It’s all very basic when it comes to carp fishing

Jake Brady, one of two anglers who drove 1,105 miles from Faribault, Minn., to compete earlier this month in Carpacolyspe 2013, holds up one of the carp he caught from the Colorado River.



The basics of carp fishing are basic, indeed.

That 4- or 5-weight trout rod will suffice, although you might go a bit heavier if you’re fishing in weeds or brush.

Use 3x or 4x tippet, although 2x will be OK in discolored water or if the fish are particularly well-muscled.

Remember, these fish were originally brought to the U.S. in 1831 to augment local diets and have long been known as hard-fighting sport fish with highly refined senses of smell, sight and hearing.

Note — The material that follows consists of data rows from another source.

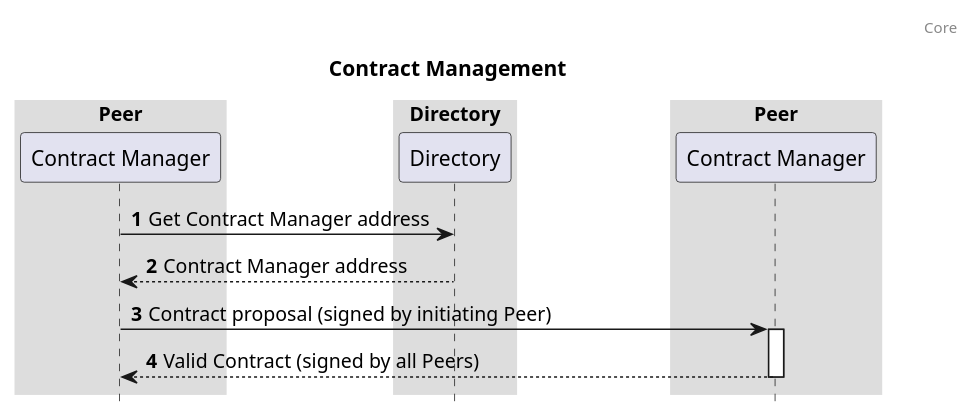
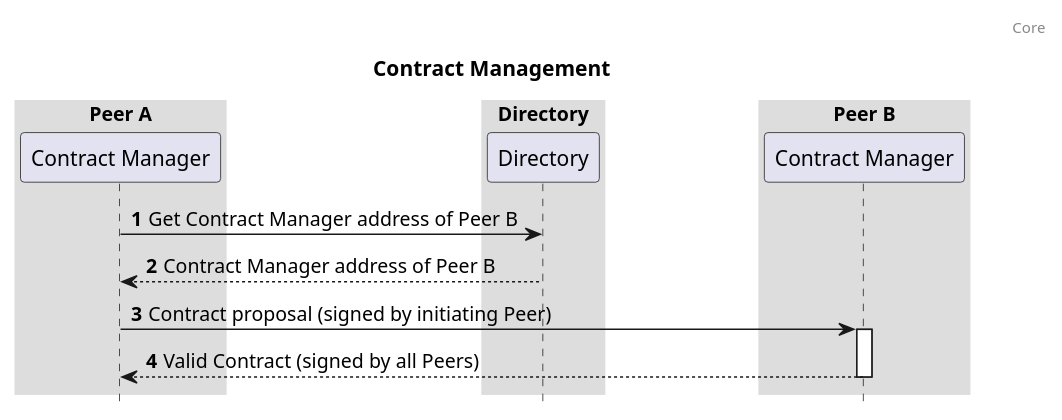
Before and after one commit to Logius-standaarden/fsc-core: the diagram in diagrams/seq-contract-management.puml, drawn with PlantUML. The commit also changed 2 other files, not shown here.

```diff
--- a/diagrams/seq-contract-management.puml
+++ b/diagrams/seq-contract-management.puml
@@ -1,26 +1,26 @@
 @startuml
 
 autonumber
 header: Core
 title: Contract Management
 
-box "Peer"
+box "Peer A"
   participant "Contract Manager" as cm1
 end box
 box "Directory"
   participant "Directory" as directory
 end box
-box "Peer"
+box "Peer B"
   participant "Contract Manager" as cm2
 end box
 
-cm1 -> directory: Get Contract Manager address
-return Contract Manager address
+cm1 -> directory: Get Contract Manager address of Peer B
+return Contract Manager address of Peer B
 cm1 -> cm2 ++ : Contract proposal (signed by initiating Peer)
 
 return Valid Contract (signed by all Peers)
 
 skinparam sequenceBoxBorderColor #transparent
 skinparam boxPadding 50
 hide footbox
 @enduml
```
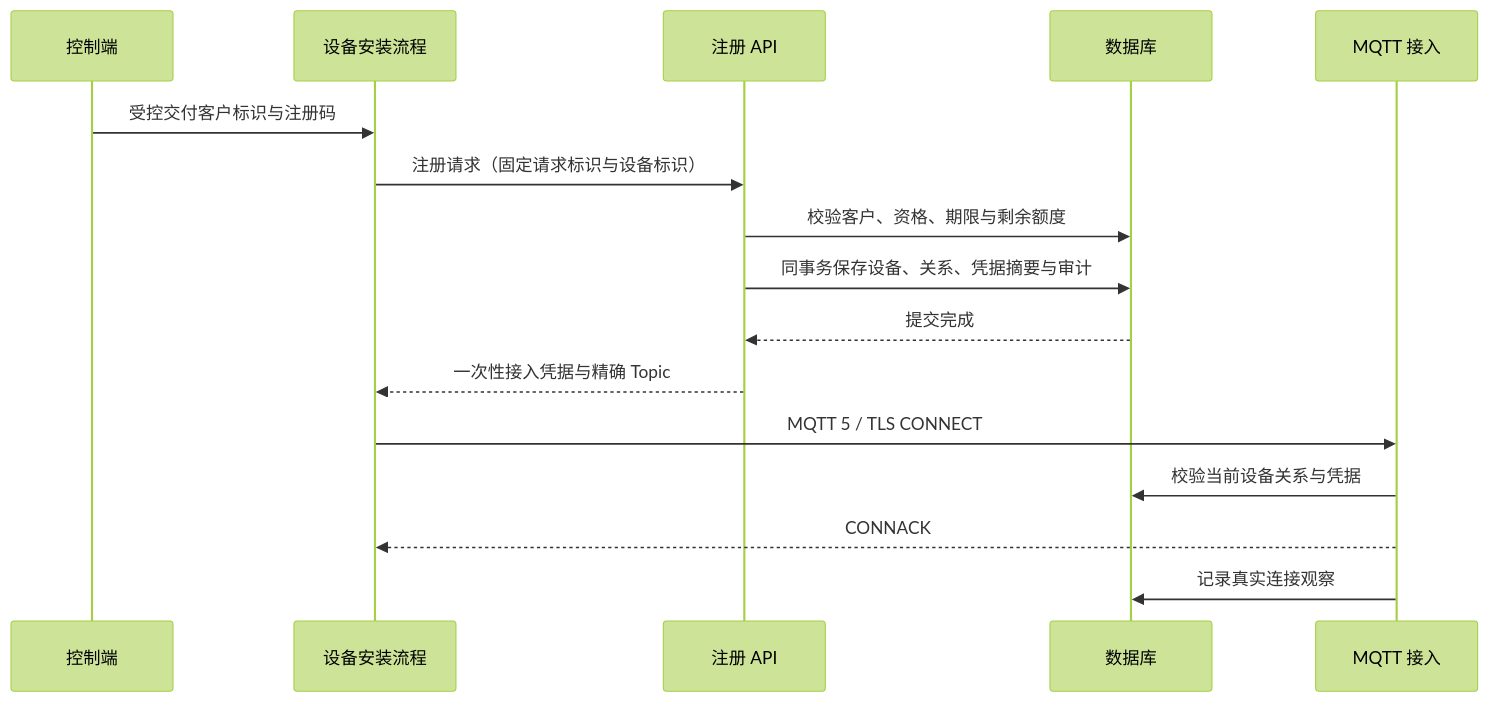
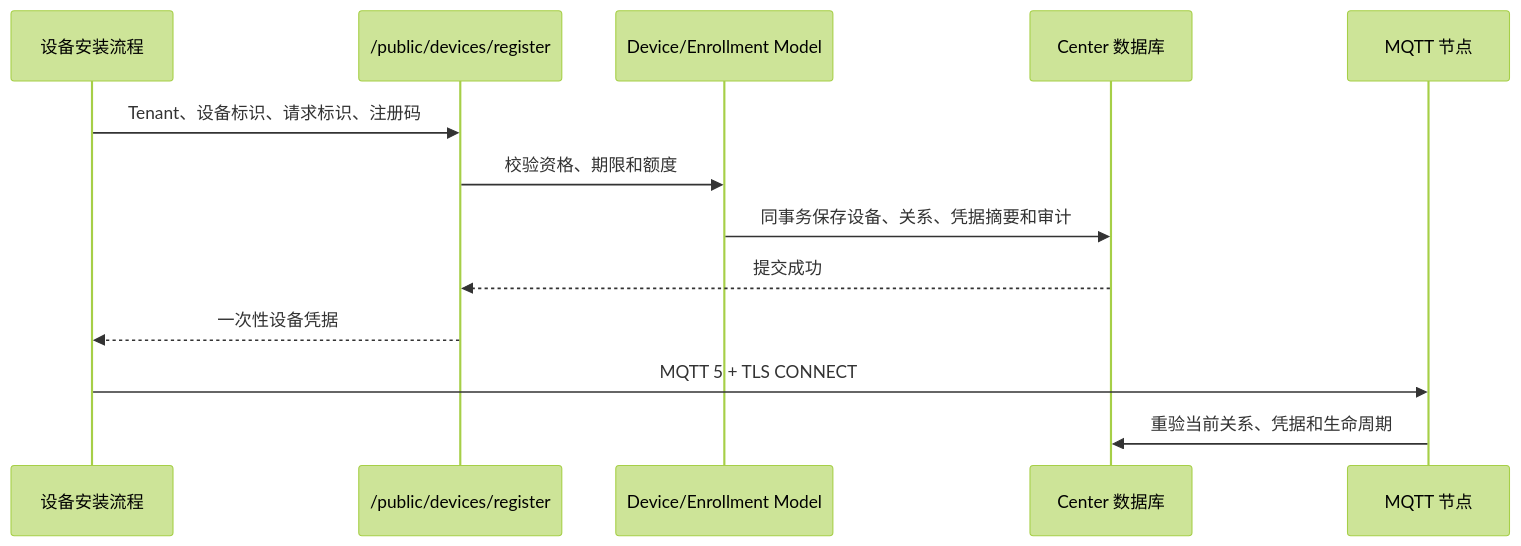
One commit to zoujingli/typeapp changed the first of 2 diagrams in docs/development/iot-devices.md. Above: the diagram before and after it, drawn with Mermaid (forest theme). The commit also changed other lines of this file and 12 other files, not shown here.

````diff
--- a/docs/development/iot-devices.md
+++ b/docs/development/iot-devices.md
@@ -21,18 +19,15 @@
 ```mermaid
 sequenceDiagram
-  participant C as 控制端
-  participant D as 设备安装流程
-  participant H as 注册 API
-  participant DB as 数据库
-  participant M as MQTT 接入
-  C->>D: 受控交付客户标识与注册码
-  D->>H: 注册请求（固定请求标识与设备标识）
-  H->>DB: 校验客户、资格、期限与剩余额度
-  H->>DB: 同事务保存设备、关系、凭据摘要与审计
-  DB-->>H: 提交完成
-  H-->>D: 一次性接入凭据与精确 Topic
-  D->>M: MQTT 5 / TLS CONNECT
-  M->>DB: 校验当前设备关系与凭据
-  M-->>D: CONNACK
-  M->>DB: 记录真实连接观察
+    participant Device as 设备安装流程
+    participant API as /public/devices/register
+    participant Model as Device/Enrollment Model
+    participant DB as Center 数据库
+    participant MQTT as MQTT 节点
+    Device->>API: Tenant、设备标识、请求标识、注册码
+    API->>Model: 校验资格、期限和额度
+    Model->>DB: 同事务保存设备、关系、凭据摘要和审计
+    DB-->>API: 提交成功
+    API-->>Device: 一次性设备凭据
+    Device->>MQTT: MQTT 5 + TLS CONNECT
+    MQTT->>DB: 重验当前关系、凭据和生命周期
 ```
````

And how about those flies?

Although angling author Dave Whitlock said he selects his carp flies as if he were “fishing for selective brown trout or spooky permit,” most carp anglers aren’t that picky.

In fact, it’s at times easiest to fool these fish using flies resembling cottonwood fluff or mulberry seeds.

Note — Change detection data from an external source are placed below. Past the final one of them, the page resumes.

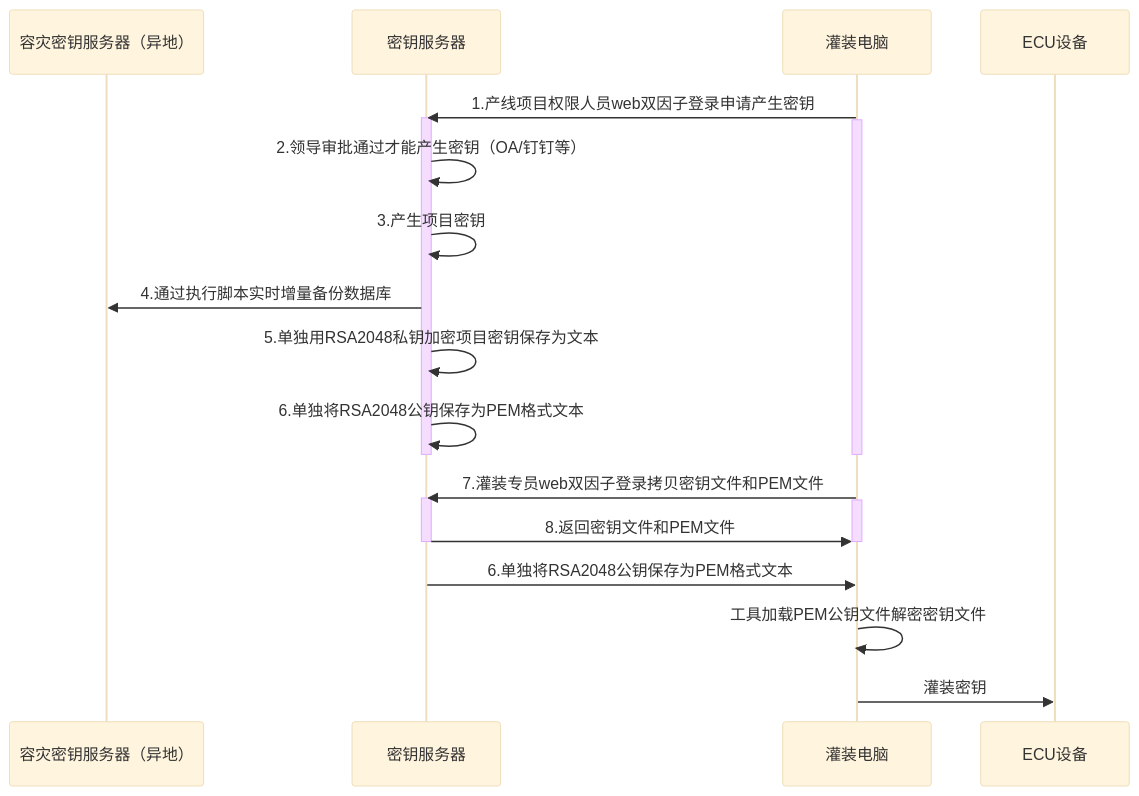
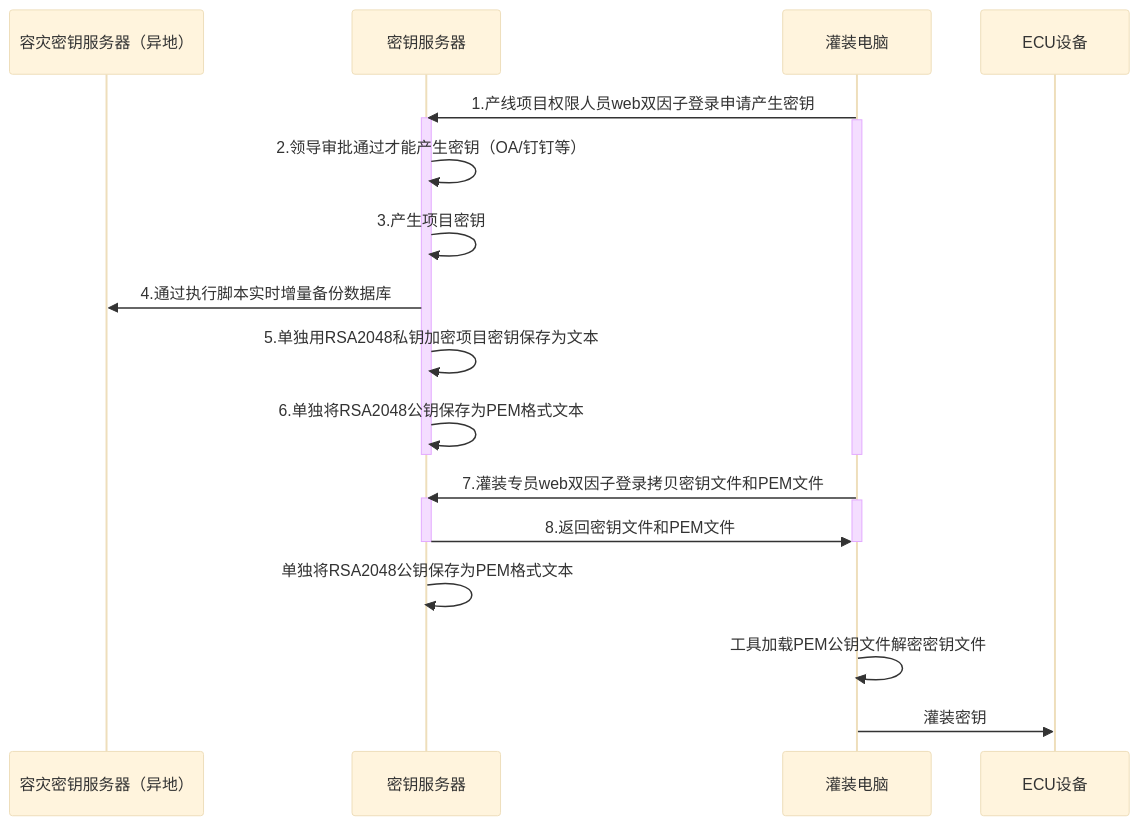
One commit to facebook-cloud/iodraw-files changed the diagram in all/未命名-15.md. Above: the diagram before and after it, drawn with Mermaid (base theme).

Commit message:
2026-02-11 19:53:16 update

````diff
--- a/all/未命名-15.md
+++ b/all/未命名-15.md
@@ -1,32 +1,32 @@
 ```mermaid
 sequenceDiagram
     participant A as 容灾密钥服务器（异地）
     participant B as 密钥服务器
     participant D as 灌装电脑
     participant E as ECU设备
 
     
     D->>B: 1.产线项目权限人员web双因子登录申请产生密钥
     activate B
     activate D
     B->>B: 2.领导审批通过才能产生密钥（OA/钉钉等）
     B->>B: 3.产生项目密钥
     B->>A: 4.通过执行脚本实时增量备份数据库
     B->>B: 5.单独用RSA2048私钥加密项目密钥保存为文本
     B->>B: 6.单独将RSA2048公钥保存为PEM格式文本
     deactivate B
     deactivate D
 
     
     D->>B: 7.灌装专员web双因子登录拷贝密钥文件和PEM文件
     activate B
     activate D
     B->>D: 8.返回密钥文件和PEM文件
     deactivate B
     deactivate D
-    B->>D: 6.单独将RSA2048公钥保存为PEM格式文本
+    B->>B: 单独将RSA2048公钥保存为PEM格式文本
 
     D->>D:工具加载PEM公钥文件解密密钥文件
     
     D->>E: 灌装密钥
 ```
````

A peek at the Western Anglers Fly Shop blog site (western.blogspot.com) says carp aren’t selective — understandable with the wide range of waters you find them in — and most nymph patterns (hare’s ears, woolly buggers, pheasant tails, Prince nymphs, etc.) in the size 6-12 range will do the trick of fooling this omnivorous fish.

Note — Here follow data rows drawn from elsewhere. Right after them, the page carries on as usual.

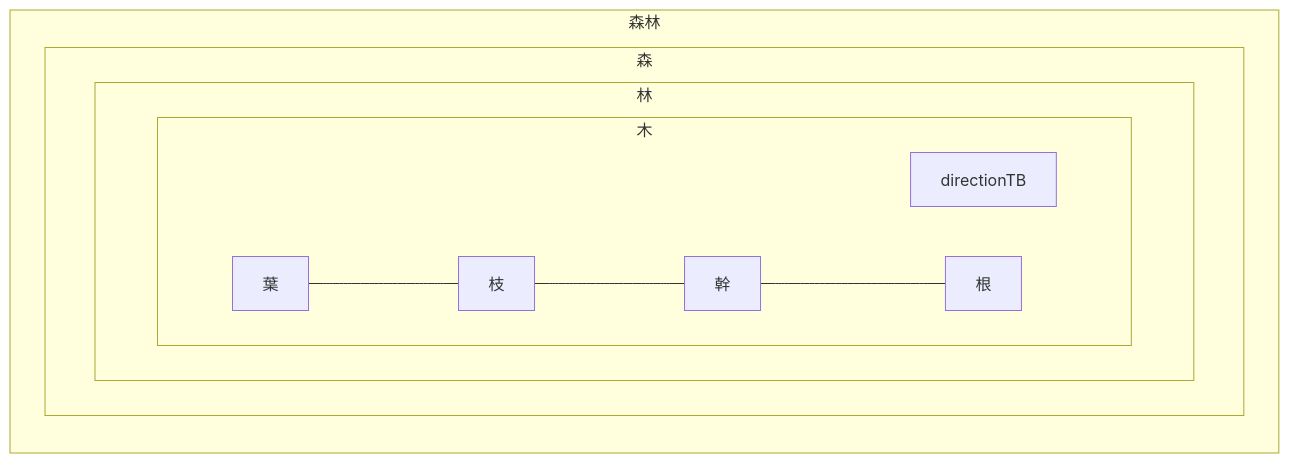
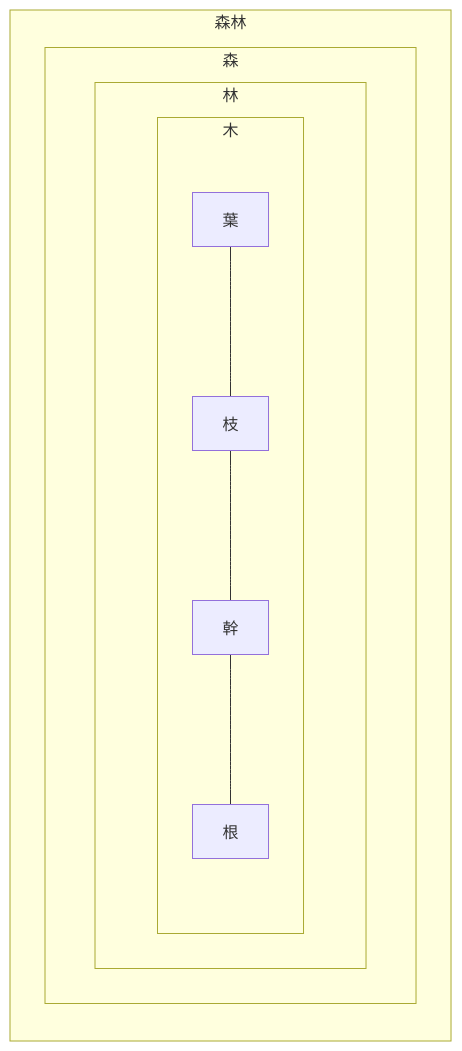
Before and after one commit to bebetakumi/mermaid: the diagram in 遊び用/木.md, drawn with Mermaid.

````diff
--- a/遊び用/木.md
+++ b/遊び用/木.md
@@ -1,15 +1,15 @@
 ```mermaid
 flowchart LR
 subgraph 森林
     subgraph 森
         subgraph 林
             subgraph 木
-                directionTB
+                direction TB
                 葉 --- 枝 --- 幹 --- 根
             end
         end
     end
 end
 
 
 ```
````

During Western Anglers’ Carpocalyse 2013, the participating anglers used a variety of crayfish patterns and soft-hackled nymphs but “mostly used big, bright orange stuff,” said Keith Hutcheson at Western Anglers.

“Carp fishing is user-friendly,” said Justin Edge, a fishing guide for Western Anglers and the official photographer for Carpocalypse 2013. “You don’t need to buy new equipment. That same equipment you use for trout fishing will work for carp.”

But since it’s not uncommon for these fish to reach 20-30 pounds, you might need a bigger net.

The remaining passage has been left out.